All that is wonderful, and the kids who have participated in the band over the years have shown remarkable learning breakthroughs and increased self-esteem. Yet, at the end of the day, it is important to evaluate The Kids’ latest album, Act Your Age, based on the quality of the music, not necessarily the considerable challenges the singers have overcome due to their learning disabilities. They come off as cute kids, and some of the songs are amusing, rollicking pop confections. “Life Without the Cow” opens the album with a big smile and lyrics like, “Life without the cow / No more milk or cheese / No more New York steak / No more fertilizer / No more barbecues / No more leather shoes / No more butter on biscuits / No more Ben and Jerry’s.” It’s a catchy song with a fun chorus sung by most of the students and a great way to start the album.
However, “I Make My Teachers Mad” doesn’t go anywhere beyond the declaratory title, which is repeated often throughout the song. The accompanying band of studio musicians and teachers plays well, but the lyrics and spirit of “I Make My Teachers Mad” fall flat. “Miss Understood” is a bit slower than its preceding tracks on Act Your Age, and a new singer handles the lead vocals. The guitars are pleasant, and Judy Rudin’s harmonica is refreshing. “Miss Understood” sounds like a mishmash of summer camp songs, which admittedly have never ranked highly with me, but it’s not a bad tune. “Two Faces of Fidel” benefits from a tropical mood and clever lyrics that touch on Cubans who fled to Miami, Fidel Castro’s corrupt policies, and the less evil side of communism in Cuba. “Two Faces of Fidel” is a smart song that makes good use of primary sources of communist speeches near the end of the track.
“Valentine’s Day” is sincere, tired, and, unfortunately, too sappy. It covers a common sentiment, the desire to be with someone special on Valentine’s Day, but the song doesn’t offer anything new on that concept.
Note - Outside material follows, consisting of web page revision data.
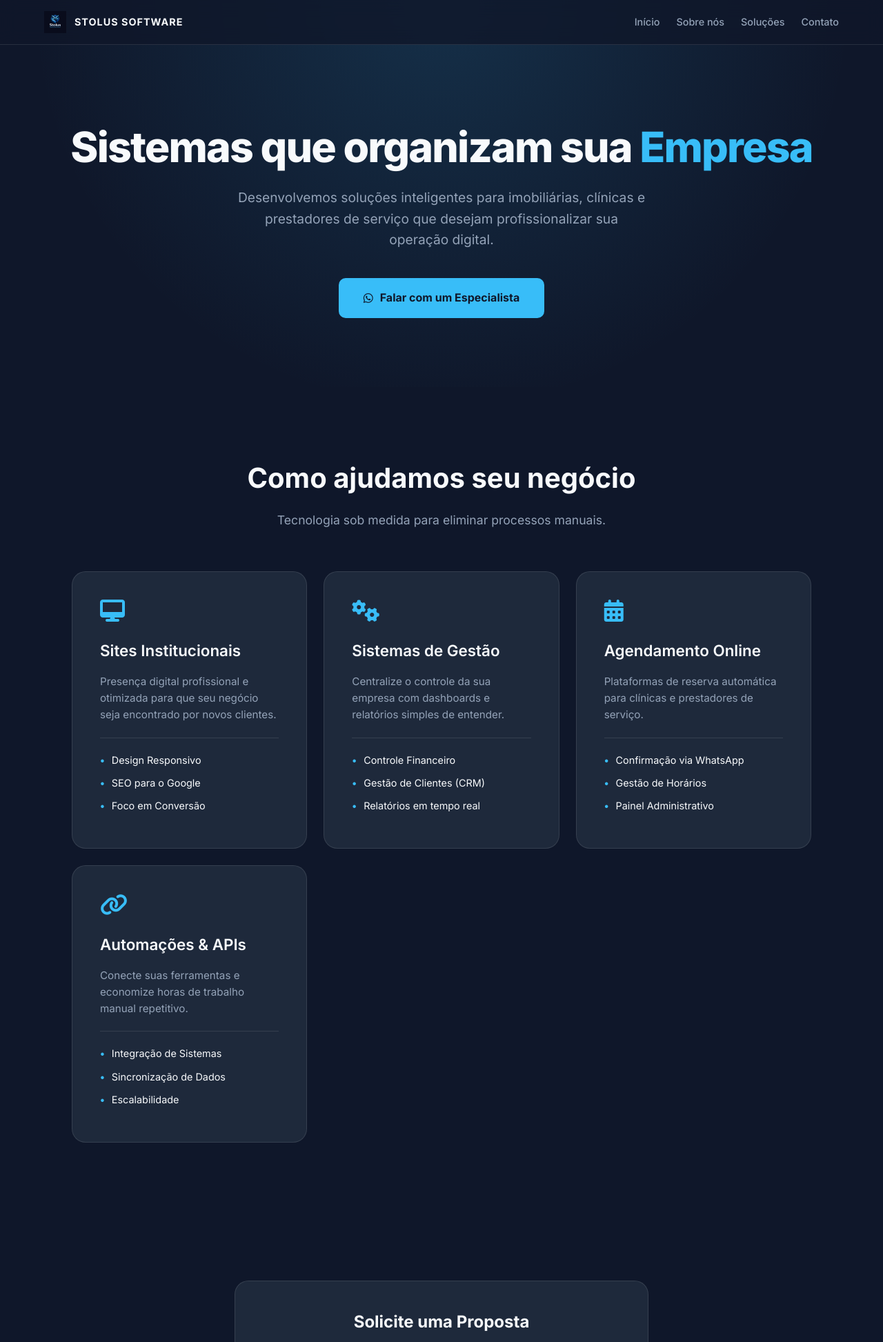
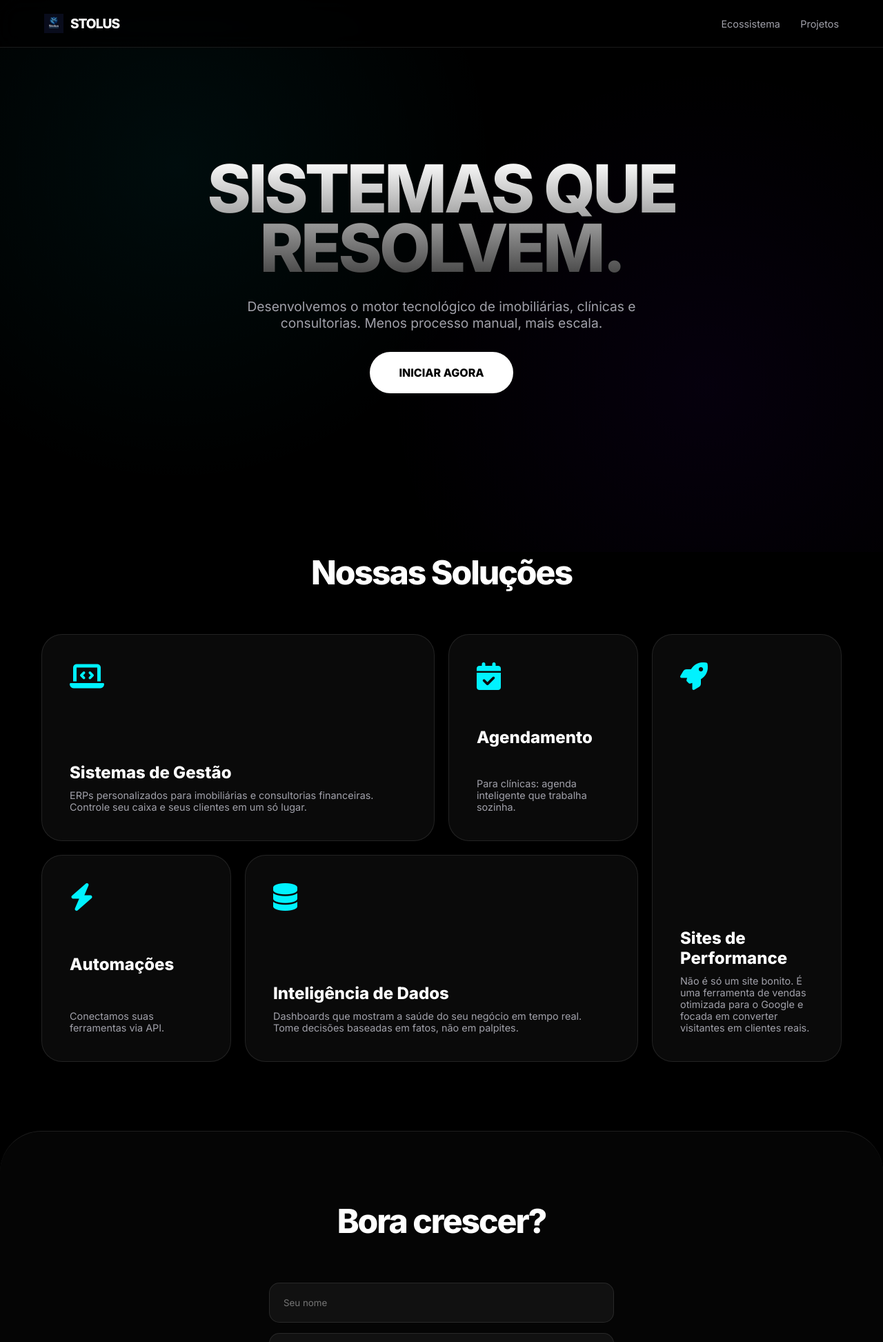
Before and after one commit to mathRyan889/Stolus_Dev, a Django app: page / in a window 1280 px wide. Shown: the top 1945 px of the page at 69% size. Run offline with Django 5.2, Linux system fonts and the light colour scheme.

Commit message:
alteração de layout

```diff
--- a/MeuSite/templates/home.html
+++ b/MeuSite/templates/home.html
@@ -4,237 +4,173 @@
 <head>
     <meta charset="UTF-8">
     <meta name="viewport" content="width=device-width, initial-scale=1.0">
-    <title>Stolus | Sistemas para Empresas em Crescimento</title>
-    <link href="https://fonts.googleapis.com/css2?family=Inter:wght@300;400;500;600;700;800&display=swap" rel="stylesheet">
+    <title>Stolus | Sistemas que Impulsionam Negócios</title>
+    <link href="https://fonts.googleapis.com/css2?family=Inter:wght@400;600;800&display=swap" rel="stylesheet">
     <link rel="stylesheet" href="https://cdnjs.cloudflare.com/ajax/libs/font-awesome/6.5.1/css/all.min.css">
     <style>
         :root {
-            --bg: #0f172a;
-            --surface: #1e293b;
-            --primary: #38bdf8;
-            --primary-hover: #7dd3fc;
-            --text-main: #f8fafc;
-            --text-dim: #94a3b8;
+            --bg: #000000;
+            --card-bg: #0a0a0a;
+            --primary: #00f2ff;
+            --secondary: #7000ff;
+            --text: #ffffff;
+            --dim: #a1a1aa;
             --border: rgba(255, 255, 255, 0.1);
         }
 
-        * { margin: 0; padding: 0; box-sizing: border-box; font-family: 'Inter', sans-serif; }
-        body { background: var(--bg); color: var(--text-main); line-height: 1.6; overflow-x: hidden; }
+        * { margin: 0; padding: 0; box-sizing: border-box; font-family: 'Inter', sans-serif; scroll-behavior: smooth; }
+        body { background: var(--bg); color: var(--text); overflow-x: hidden; }
 
-        /* Navbar Moderna */
+        /* Aurora Effect Background */
+        .aurora {
+            position: fixed; top: 0; left: 0; width: 100%; height: 100%;
+            background:
+                radial-gradient(circle at 20% 30%, rgba(0, 242, 255, 0.05) 0%, transparent 40%),
+                radial-gradient(circle at 80% 70%, rgba(112, 0, 255, 0.05) 0%, transparent 40%);
+            z-index: -1;
+        }
+
+        /* Navbar */
         .navbar {
-            position: fixed; top: 0; width: 100%; z-index: 1000;
-            background: rgba(15, 23, 42, 0.8); backdrop-filter: blur(12px);
-            border-bottom: 1px solid var(--border);
-            padding: 1rem 5%; display: flex; justify-content: space-between; align-items: center;
+            position: fixed; top: 0; width: 100%; padding: 20px 5%;
+            display: flex; justify-content: space-between; align-items: center;
+            background: rgba(0,0,0,0.7); backdrop-filter: blur(15px);
+            border-bottom: 1px solid var(--border); z-index: 1000;
         }
-        .nav-logo-container { display: flex; align-items: center; gap: 12px; }
-        .nav-logo-text { font-weight: 700; font-size: 0.9rem; letter-spacing: 1px; color: var(--text-main); }
-
-        .nav-links { display: flex; gap: 24px; list-style: none; }
-        .nav-links a { color: var(--text-dim); text-decoration: none; font-size: 0.9rem; font-weight: 500; transition: 0.3s; }
+        .logo { font-weight: 800; font-size: 1.2rem; letter-spacing: -1px; display: flex; align-items: center; gap: 10px; }
+        .logo img { height: 28px; }
+        .nav-links a { color: var(--dim); text-decoration: none; font-size: 0.9rem; margin-left: 25px; transition: 0.3s; }
         .nav-links a:hover { color: var(--primary); }
 
-        /* Hero Section */
-        header {
-            padding: 180px 5% 100px;
-            text-align: center;
-            background: radial-gradient(circle at 50% 0%, rgba(56, 189, 248, 0.15), transparent 70%);
+        /* Hero */
+        .hero {
+            height: 100vh; display: flex; flex-direction: column; justify-content: center;
+            align-items: center; text-align: center; padding: 0 5%;
         }
-        .hero h1 { font-size: clamp(2.5rem, 5vw, 3.8rem); font-weight: 800; letter-spacing: -0.03em; line-height: 1.1; margin-bottom: 24px; }
-        .hero h1 span { color: var(--primary); }
-        .hero p { max-width: 600px; margin: 0 auto 40px; color: var(--text-dim); font-size: 1.2rem; font-weight: 400; }
+        .hero h1 {
+            font-size: clamp(3rem, 8vw, 6rem); font-weight: 800; letter-spacing: -4px; line-height: 0.9;
+            background: linear-gradient(to bottom, #fff, #444); -webkit-background-clip: text; -webkit-text-fill-color: transparent;
+        }
+        .hero p { max-width: 600px; margin: 30px 0; color: var(--dim); font-size: 1.2rem; }
 
-        .btn-main {
-            padding: 16px 36px; background: var(--primary); color: #0f172a;
-            border-radius: 10px; font-weight: 700; text-decoration: none;
-            display: inline-flex; align-items: center; gap: 10px; transition: 0.3s;
+        .cta-btn {
+            padding: 18px 40px; background: #fff; color: #000; border-radius: 100px;
+            font-weight: 700; text-decoration: none; transition: 0.4s; border: 2px solid #fff;
         }
-        .btn-main:hover { background: var(--primary-hover); transform: translateY(-2px); box-shadow: 0 10px 20px rgba(56, 189, 248, 0.2); }
+        .cta-btn:hover { background: transparent; color: #fff; box-shadow: 0 0 30px rgba(255,255,255,0.2); }
 
-        /* Grid de Serviços */
-        section { max-width: 1200px; margin: auto; padding: 100px 5%; }
-        .section-header { text-align: center; margin-bottom: 60px; }
-        .section-header h2 { font-size: 2.5rem; font-weight: 700; margin-bottom: 15px; }
-        .section-header p { color: var(--text-dim); font-size: 1.1rem; }
-
-        .solution-grid {
-            display: grid; grid-template-columns: repeat(auto-fit, minmax(280px, 1fr)); gap: 24px;
+        /* Bento Grid Services */
+        .section-title { font-size: 3rem; font-weight: 800; text-align: center; margin-bottom: 60px; letter-spacing: -2px; }
+        .bento-grid {
+            display: grid; grid-template-columns: repeat(4, 1fr); grid-template-rows: repeat(2, 300px);
+            gap: 20px; max-width: 1200px; margin: 0 auto 100px; padding: 0 20px;
         }
 
-        .solution-link { text-decoration: none; color: inherit; }
+        .bento-item {
+            background: var(--card-bg); border: 1px solid var(--border); border-radius: 30px;
+            padding: 40px; position: relative; overflow: hidden; transition: 0.4s;
+            display: flex; flex-direction: column; justify-content: space-between;
+        }
+        .bento-item:hover { border-color: var(--primary); transform: scale(1.02); }
+        .bento-item i { font-size: 2.5rem; color: var(--primary); }
+        .bento-item h3 { font-size: 1.5rem; margin: 20px 0 10px; }
+        .bento-item p { color: var(--dim); font-size: 0.9rem; }
 
-        .solution-card {
-            background: var(--surface); border: 1px solid var(--border);
-            padding: 40px; border-radius: 20px; transition: 0.3s;
-            height: 100%; display: flex; flex-direction: column;
+        .large { grid-column: span 2; }
+        .tall { grid-row: span 2; }
+
+        /* Contact */
+        .contact-section { background: #050505; padding: 100px 5%; border-radius: 60px 60px 0 0; border-top: 1px solid var(--border); }
+        .contact-container { max-width: 500px; margin: 0 auto; }
+        input, textarea {
+            width: 100%; padding: 20px; background: #111; border: 1px solid var(--border);
+            border-radius: 15px; color: #fff; margin-bottom: 15px; outline: none; transition: 0.3s;
         }
-        .solution-card:hover { border-color: var(--primary); transform: translateY(-5px); box-shadow: 0 10px 30px rgba(0,0,0,0.2); }
-        .solution-card i { font-size: 2rem; color: var(--primary); margin-bottom: 24px; }
-        .solution-card h3 { margin-bottom: 15px; font-size: 1.4rem; font-weight: 600; }
-        .solution-card p { color: var(--text-dim); font-size: 0.95rem; margin-bottom: 20px; flex-grow: 1; }
-        .solution-card ul { list-style: none; border-top: 1px solid var(--border); padding-top: 20px; }
-        .solution-card ul li { margin-bottom: 10px; font-size: 0.9rem; display: flex; align-items: center; gap: 10px; color: var(--text-main); }
-        .solution-card ul li::before { content: "•"; color: var(--primary); font-weight: bold; }
+        input:focus { border-color: var(--primary); }
+        .submit-btn {
+            width: 100%; padding: 20px; background: var(--primary); color: #000;
+            border: none; border-radius: 15px; font-weight: 800; cursor: pointer; transition: 0.3s;
+        }
+        .submit-btn:hover { filter: brightness(1.2); transform: translateY(-3px); }
 
-        /* Contato Profissional */
-        .contact-box {
-            max-width: 600px; margin: 0 auto; background: var(--surface);
-            padding: 40px; border-radius: 20px; border: 1px solid var(--border);
-        }
-        .contact-box h3 { margin-bottom: 25px; text-align: center; font-size: 1.5rem; }
-        form input, form select, form textarea {
-            width: 100%; padding: 15px; margin-bottom: 15px; background: #0f172a;
-            border: 1px solid var(--border); border-radius: 8px; color: white; outline: none; transition: 0.3s;
-        }
-        form input:focus { border-color: var(--primary); }
-        form button {
-            width: 100%; padding: 16px; background: var(--primary); border: none;
-            border-radius: 8px; font-weight: 700; cursor: pointer; transition: 0.3s; color: #0f172a;
-        }
-        form button:hover { background: var(--primary-hover); }
-
-        /* Footer */
-        footer { border-top: 1px solid var(--border); padding: 60px 5% 30px; background: #080c14; }
-        .footer-content {
-            max-width: 1200px; margin: auto; display: grid; grid-template-columns: repeat(auto-fit, minmax(200px, 1fr)); gap: 40px;
-        }
-        .footer-links h4 { margin-bottom: 20px; color: var(--primary); font-size: 0.9rem; text-transform: uppercase; }
-        .footer-links ul { list-style: none; }
-        .footer-links li { margin-bottom: 12px; }
-        .footer-links a { color: var(--text-dim); text-decoration: none; transition: 0.2s; font-size: 0.9rem; }
-        .footer-links a:hover { color: var(--text-main); }
-
-        @media (max-width: 768px) {
-            .nav-links { display: none; }
-            header { padding-top: 140px; }
+        @media (max-width: 1000px) {
+            .bento-grid { grid-template-columns: 1fr; grid-template-rows: auto; }
+            .large, .tall { grid-column: span 1; grid-row: span 1; }
+            .hero h1 { font-size: 3.5rem; }
         }
     </style>
 </head>
 <body>
+    <div class="aurora"></div>
 
     <nav class="navbar">
-    <div class="nav-logo-container">
-        <img src="{% static 'images/logo.png' %}" alt="Stolus" style="height: 32px;">
-        <span class="nav-logo-text">STOLUS SOFTWARE</span>
+        <div class="logo">
+            <img src="{% static 'images/logo.png' %}" alt="Stolus"> STOLUS
         </div>
-    <ul class="nav-links">
-        <li><a href="{% url 'home' %}">Início</a></li>
-        <li><a href="{% url 'about' %}">Sobre nós</a></li>
-        <li><a href="#servicos">Soluções</a></li>
-        <li><a href="#contato">Contato</a></li>
-    </ul>
+        <div class="nav-links">
+            <a href="{% url 'about' %}">Ecossistema</a>
+            <a href="#contato">Projetos</a>
+        </div>
     </nav>
 
-<header>
-    <div class="hero">
-        <h1>Sistemas que organizam sua <span>Empresa</span></h1>
-        <p>Desenvolvemos soluções inteligentes para imobiliárias, clínicas e prestadores de serviço que desejam profissionalizar sua operação digital.</p>
-        <a href="https://wa.me/5562994278195" class="btn-main">
-            <i class="fa-brands fa-whatsapp"></i> Falar com um Especialista
-        </a>
-    </div>
+    <header class="hero">
+        <h1>SISTEMAS QUE<br><span>RESOLVEM.</span></h1>
+        <p>Desenvolvemos o motor tecnológico de imobiliárias, clínicas e consultorias. Menos processo manual, mais escala.</p>
+        <a href="https://wa.me/5562994278195" class="cta-btn">INICIAR AGORA</a>
     </header>
 
     <section id="servicos">
-    <div class="section-header">
-        <h2>Como ajudamos seu negócio</h2>
-        <p>Tecnologia sob medida para eliminar processos manuais.</p>
+        <h2 class="section-title">Nossas Soluções</h2>
+        <div class="bento-grid">
+            <div class="bento-item large">
+                <i class="fa-solid fa-laptop-code"></i>
+                <div>
+                    <h3>Sistemas de Gestão</h3>
+                    <p>ERPs personalizados para imobiliárias e consultorias financeiras. Controle seu caixa e seus clientes em um só lugar.</p>
                 </div>
-    <div class="solution-grid">
-
-        <a href="#" class="solution-link">
-            <div class="solution-card">
-                <i class="fa-solid fa-desktop"></i>
-                <h3>Sites Institucionais</h3>
-                <p>Presença digital profissional e otimizada para que seu negócio seja encontrado por novos clientes.</p>
-                <ul>
-                    <li>Design Responsivo</li>
-                    <li>SEO para o Google</li>
-                    <li>Foco em Conversão</li>
-                </ul>
             </div>
-        </a>
-
-        <a href="#" class="solution-link">
-            <div class="solution-card">
-                <i class="fa-solid fa-gears"></i>
-                <h3>Sistemas de Gestão</h3>
-                <p>Centralize o controle da sua empresa com dashboards e relatórios simples de entender.</p>
-                <ul>
-                    <li>Controle Financeiro</li>
-                    <li>Gestão de Clientes (CRM)</li>
-                    <li>Relatórios em tempo real</li>
-                </ul>
+            <div class="bento-item">
+                <i class="fa-solid fa-calendar-check"></i>
+                <h3>Agendamento</h3>
+                <p>Para clínicas: agenda inteligente que trabalha sozinha.</p>
             </div>
-        </a>
-
-        <a href="#" class="solution-link">
-            <div class="solution-card">
-                <i class="fa-solid fa-calendar-days"></i>
-                <h3>Agendamento Online</h3>
-                <p>Plataformas de reserva automática para clínicas e prestadores de serviço.</p>
-                <ul>
-                    <li>Confirmação via WhatsApp</li>
-                    <li>Gestão de Horários</li>
-                    <li>Painel Administrativo</li>
-                </ul>
+            <div class="bento-item tall">
+                <i class="fa-solid fa-rocket"></i>
+                <div>
+                    <h3>Sites de Performance</h3>
+                    <p>Não é só um site bonito. É uma ferramenta de vendas otimizada para o Google e focada em converter visitantes em clientes reais.</p>
                 </div>
-        </a>
-
-        <a href="#" class="solution-link">
-            <div class="solution-card">
-                <i class="fa-solid fa-link"></i>
-                <h3>Automações & APIs</h3>
-                <p>Conecte suas ferramentas e economize horas de trabalho manual repetitivo.</p>
-                <ul>
-                    <li>Integração de Sistemas</li>
-                    <li>Sincronização de Dados</li>
-                    <li>Escalabilidade</li>
-                </ul>
             </div>
-        </a>
-
+            <div class="bento-item">
+                <i class="fa-solid fa-bolt"></i>
+                <h3>Automações</h3>
+                <p>Conectamos suas ferramentas via API.</p>
+            </div>
+            <div class="bento-item large">
+                <i class="fa-solid fa-database"></i>
+                <div>
+                    <h3>Inteligência de Dados</h3>
+                    <p>Dashboards que mostram a saúde do seu negócio em tempo real. Tome decisões baseadas em fatos, não em palpites.</p>
+                </div>
+            </div>
         </div>
     </section>
 
-<section id="contato">
-    <div class="contact-box">
-        <h3>Solicite uma Proposta</h3>
+    <section class="contact-section" id="contato">
+        <h2 class="section-title">Bora crescer?</h2>
+        <div class="contact-container">
             <form method="post">
                 {% csrf_token %}
                 {{ form.name }}
                 {{ form.email }}
                 {{ form.phone }}
-            <button type="submit">Enviar Mensagem</button>
+                <button type="submit" class="submit-btn">ENVIAR PROPOSTA</button>
             </form>
         </div>
     </section>
 
-<footer>
-    <div class="footer-content">
-        <div class="footer-brand">
-            <img src="{% static 'images/logo.png' %}" alt="Stolus" style="height: 30px; margin-bottom: 15px;">
-            <p style="color: var(--text-dim); font-size: 0.85rem;">Soluções digitais para pequenas e médias empresas.</p>
-        </div>
-        <div class="footer-links">
-            <h4>Navegação</h4>
-            <ul>
-                <li><a href="{% url 'home' %}">Início</a></li>
-                <li><a href="{% url 'about' %}">Sobre</a></li>
-            </ul>
-        </div>
-        <div class="footer-links">
-            <h4>Contato</h4>
-            <ul>
-                <li><a href="https://wa.me/5562994278195"><i class="fa-brands fa-whatsapp"></i> WhatsApp</a></li>
-                <li><a href="#"><i class="fa-brands fa-linkedin"></i> LinkedIn</a></li>
-            </ul>
-        </div>
-    </div>
-    <p style="text-align: center; color: var(--text-dim); font-size: 0.75rem; margin-top: 40px;">
-        © 2026 Stolus Software — Todos os direitos reservados.
-    </p>
+    <footer style="padding: 50px; text-align: center; color: var(--dim); font-size: 0.8rem; border-top: 1px solid var(--border);">
+        STOLUS © 2026 — TECNOLOGIA SOB MEDIDA.
     </footer>
 
 </body>
```
Also changed, not shown: MeuSite/templates/about.html (+33 -66 lines). Lines whose indentation alone changed are shown as unchanged.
The album’s title track would fit well in a Sesame Street episode for an older audience of teens, with its guidelines for life: “Don’t let nobody provoke you / Don’t play with fire / Don’t pull the fire alarm / Don’t be a liar.” Later lyrics tackle suicide and positive self-image, still using the children’s musical approach. “E-L-V-I-S” runs with a rockabilly melodic approach and lets The Kids talk to and about “The King.” It’s another song that is cute but doesn’t stay with you long after you first hear it.
“Goin’ Home” doesn’t move much, but its horn-heavy sound shines through, with trumpet, trombone, and saxophones blasting. “Hold Me” finds The Kids in a warm, relaxed reggae vibe, with lyrics about adolescent love. This is a beautiful song, definitely a highlight of Act Your Age. The album’s closing track, “Santa’s in a Wheelchair,” is a mild rocker, as loud and busy as The Kids get on their third album. It is not a bad song, but its overdependence on the chorus doesn’t really go anywhere over three minutes.
I work with teenagers full-time at a nonprofit agency, so I know how rewarding it is to see children learn new skills, boost their self-confidence, and smile from their accomplishments. I applaud Michael Monagan for enabling his students to channel their energies through musical creation. As an educational exercise, The Kids of Widney High have recorded a successful third album. As a musical feat, Act Your Age leaves something to be desired. Some songs are winners that charmingly ring in your head later, but most of the tracks lose their impact quickly after they end. Nonetheless, if you like novelty records and want to support a good cause, Act Your Age may be ideal for you.